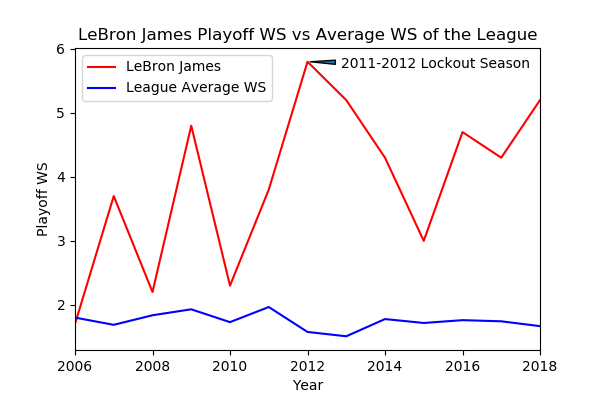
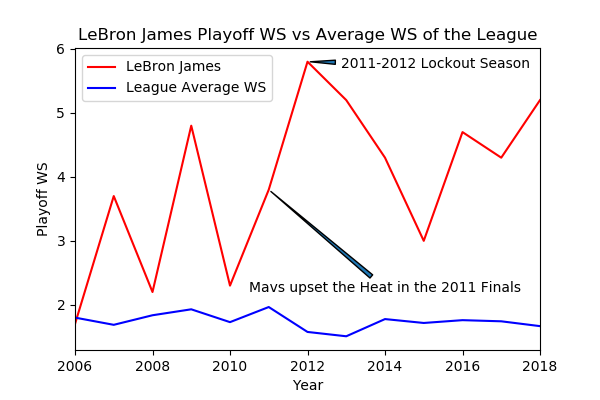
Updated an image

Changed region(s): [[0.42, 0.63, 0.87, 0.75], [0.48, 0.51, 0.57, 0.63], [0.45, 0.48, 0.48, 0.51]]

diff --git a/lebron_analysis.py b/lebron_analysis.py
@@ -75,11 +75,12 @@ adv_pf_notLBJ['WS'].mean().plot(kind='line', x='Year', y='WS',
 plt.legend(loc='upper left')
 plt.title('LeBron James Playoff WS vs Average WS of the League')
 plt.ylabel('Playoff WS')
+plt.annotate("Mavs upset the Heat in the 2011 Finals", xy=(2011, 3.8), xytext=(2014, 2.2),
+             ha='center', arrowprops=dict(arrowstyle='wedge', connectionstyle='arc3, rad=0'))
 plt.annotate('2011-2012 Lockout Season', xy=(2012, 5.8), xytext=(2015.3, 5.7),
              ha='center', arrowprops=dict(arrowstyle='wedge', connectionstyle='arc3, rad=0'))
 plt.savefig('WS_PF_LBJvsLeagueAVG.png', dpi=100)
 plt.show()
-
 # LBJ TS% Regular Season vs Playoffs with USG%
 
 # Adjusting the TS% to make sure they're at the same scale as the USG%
#####
[TASK DETAILS] Lines containing the word "arrowstyle" must all be returned from the material above.

[SOLVED PROBLEM]
+             ha='center', arrowprops=dict(arrowstyle='wedge', connectionstyle='arc3, rad=0'))
              ha='center', arrowprops=dict(arrowstyle='wedge', connectionstyle='arc3, rad=0'))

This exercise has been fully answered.